Tie in the bunch, butt pointing backwards over the bend of the hook. Tie down with two tight turns of thread, then slip a third turn under the tips, effectively forcing them upwards, and follow with a fourth turn over the tips, just forward of the third turn. You have now locked the CDC barbules in place and have ensured the feather will not pull out during fishing. Spiral thread forward to back of the bead.
- Grasp the butt of the CDC stem with hacklepliers and wind the CDC feather towards the eye in touching turns. You will find that the rear half of the body will resemble a dubbed body, but as you progress towards the bead, more and more free barbules will stand out. Stroke these backwards with each turn. A little practice will enable you to arrive to just behind the bead with only the bare part of the stem left.
Tie off with one or two tight turn(s) of thread, unclip the hackle but do not trim yet. Tighten with another two turns of thread. You will see that the CDC butt will move with the thread, tightening a fraction further at the tie-off point.

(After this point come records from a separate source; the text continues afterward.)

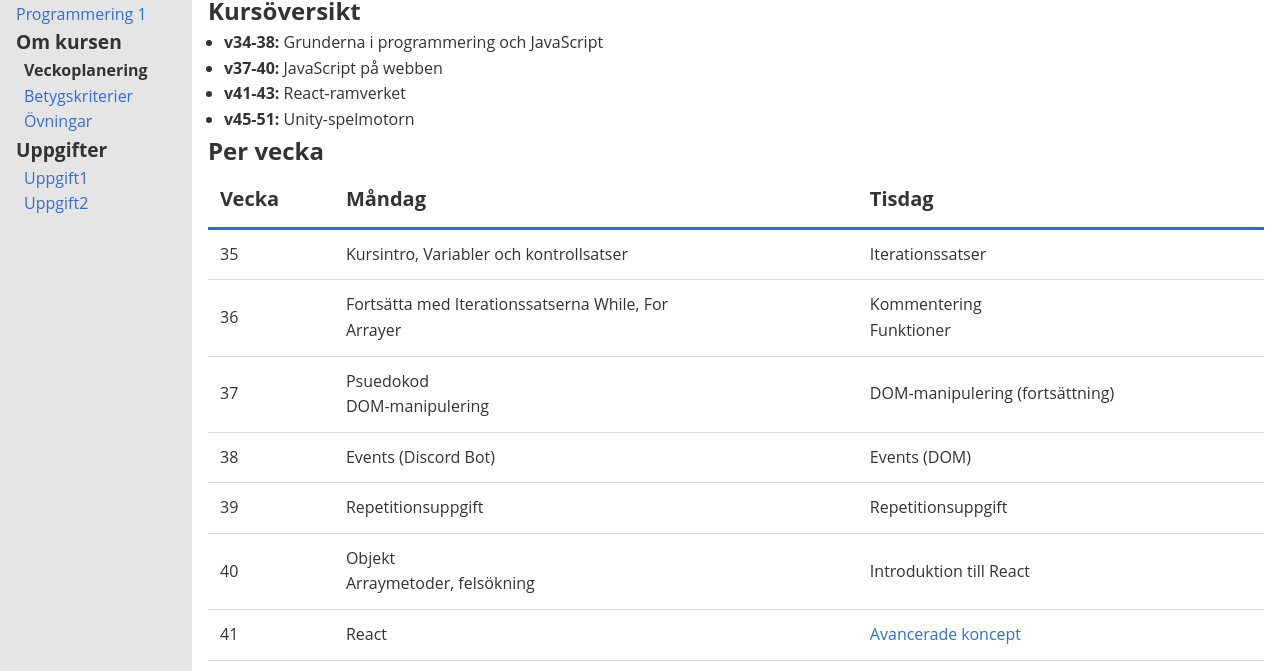
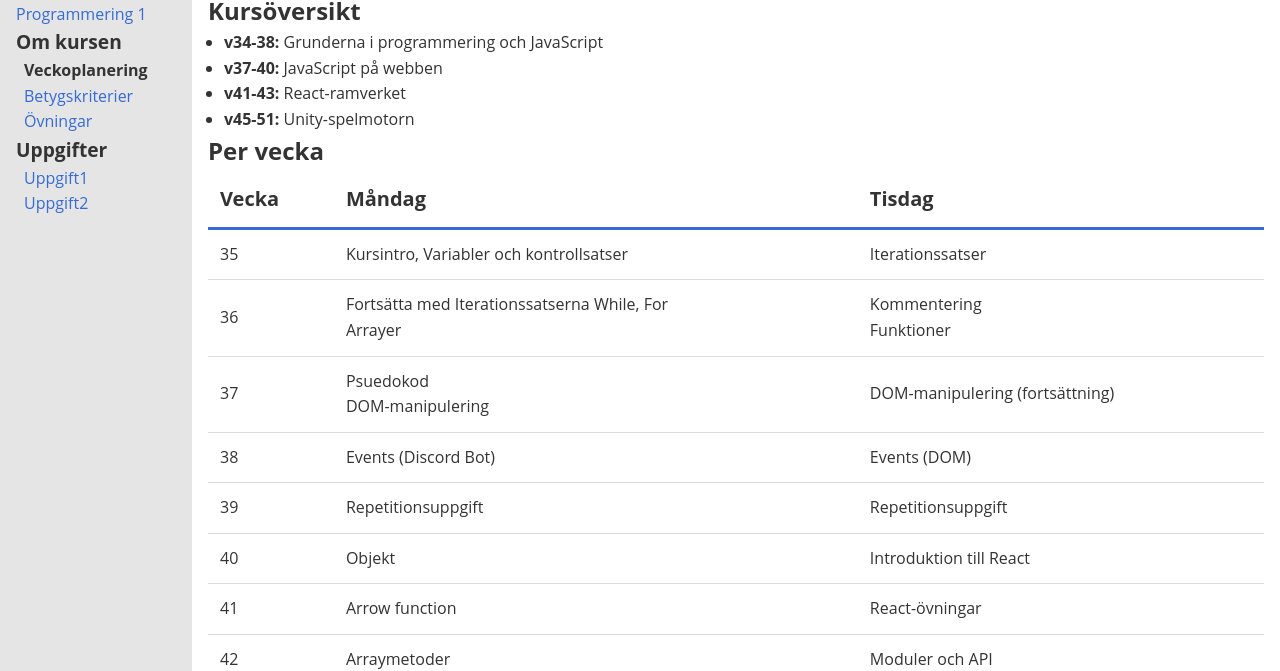
Before and after one commit to FractalThought/GuteTeknik2, a Gatsby site: page /prog1/planering in a window 1280 px wide. Shown: the part 130-801 px from the top of the page. Built offline with nearby package versions, Linux system fonts and the light colour scheme; Gatsby itself is replaced by a stand-in of ours.

Commit message:
updated prog1 planning

```diff
--- a/src/pages/prog1/planering.md
+++ b/src/pages/prog1/planering.md
@@ -12,16 +12,16 @@ date: "2017-08-10"
 
 ## Per vecka
 
-| Vecka | Måndag                                                  | Tisdag                                                                                                                      |
-| ----- | ------------------------------------------------------- | --------------------------------------------------------------------------------------------------------------------------- |
-| 35    | Kursintro, Variabler och kontrollsatser                 | Iterationssatser                                                                                                            |
-| 36    | Fortsätta med Iterationssatserna While, For<br> Arrayer | Kommentering<br>Funktioner                                                                                                  |
-| 37    | Psuedokod<br>DOM-manipulering                           | DOM-manipulering (fortsättning)                                                                                             |
-| 38    | Events (Discord Bot)                                    | Events (DOM)                                                                                                                |
-| 39    | Repetitionsuppgift                                      | Repetitionsuppgift                                                                                                          |
-| 40    | Objekt<br>Arraymetoder, felsökning                      | Introduktion till React                                                                                                     |
-| 41    | React                                                   | [Avancerade koncept](https://hackernoon.com/12-javascript-concepts-that-will-level-up-your-development-skills-b37d16ad7104) |
-| 42    | React                                                   | React                                                                                                                       |
-| 43    | React                                                   | Async Await                                                                                                                 |
-| 44    | **_LOV_**                                               | **_LOV_**                                                                                                                   |
-| 45-51 | Unity                                                   | Unity                                                                                                                       |
+| Vecka | Måndag                                                                                                                      | Tisdag                          |
+| ----- | --------------------------------------------------------------------------------------------------------------------------- | ------------------------------- |
+| 35    | Kursintro, Variabler och kontrollsatser                                                                                     | Iterationssatser                |
+| 36    | Fortsätta med Iterationssatserna While, For<br> Arrayer                                                                     | Kommentering<br>Funktioner      |
+| 37    | Psuedokod<br>DOM-manipulering                                                                                               | DOM-manipulering (fortsättning) |
+| 38    | Events (Discord Bot)                                                                                                        | Events (DOM)                    |
+| 39    | Repetitionsuppgift                                                                                                          | Repetitionsuppgift              |
+| 40    | Objekt                                                                                                                      | Introduktion till React         |
+| 41    | Arrow function                                                                                                              | React-övningar                  |
+| 42    | Arraymetoder                                                                                                                | Moduler och API                 |
+| 43    | [Avancerade koncept](https://hackernoon.com/12-javascript-concepts-that-will-level-up-your-development-skills-b37d16ad7104) | Async Await                     |
+| 44    | **_LOV_**                                                                                                                   | **_LOV_**                       |
+| 45-51 | Unity                                                                                                                       | Unity                           |
```
Also changed, not shown: 1 other file.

- Trim the CDC butt. Take a small amount of straight, fine-tipped deer hair. (I use early season mule deer) Even the tips in a stacker.
Lay the bunch on top of hook, parallel to the shank. Measure the tips so the wing will be just long enough to reach the outside bend of the hook, and no longer. Trim butts square (perpendicular to the strands) and tie down the wing.
- Dub a small amount of dubbing onto the thread and form a small thorax. Make a whip finish just behind the bead, making the turns of thread sink out of sight between the bead and the dubbed thorax.
- The completed Diving CDC&Elk.
A friend from Colorado, Mark McMillan, took my basic CDC&Elk and added a bead head to it. His enthusiastic reports with it prompted the development of my own version of the concept.
As an alternative you can use the following technique, suggested by friend Bruce Salzburg, for step 2. (The technique appears to have been originated, or is publicized, by John Barr):
- Wrap about five or six wraps of lead wire on the bare shank, trim closely, and slide the lead into the countersunk hole at the back of the bead,jamming the bead tight to the hook eye.
- Select wire gauge to fit within the countersunk hole in the bead.
- Start your thread behind the lead wraps, and build up a small cone of thread so that the lead/bead cannot slide backward. This bead mounting method also adds a bit more weight to the fly to get it into the fishing zone earlier in the drift.
(The following technique appears to have been originated, or is publicized, by Gary LaFontaine)
Prior to whip finishing, place a drop of head cement on the top of the bead. As you whip, the thread slipping over the bead will pick up the cement, and cement the wraps "automagically" without fouling the thorax dubbing. Wipe off any excess after the whip.
This bead head variation on the CDC&Elk has proved to be quite effective, both when fished solo as well when fished as a dropper under a buoyant dry fly.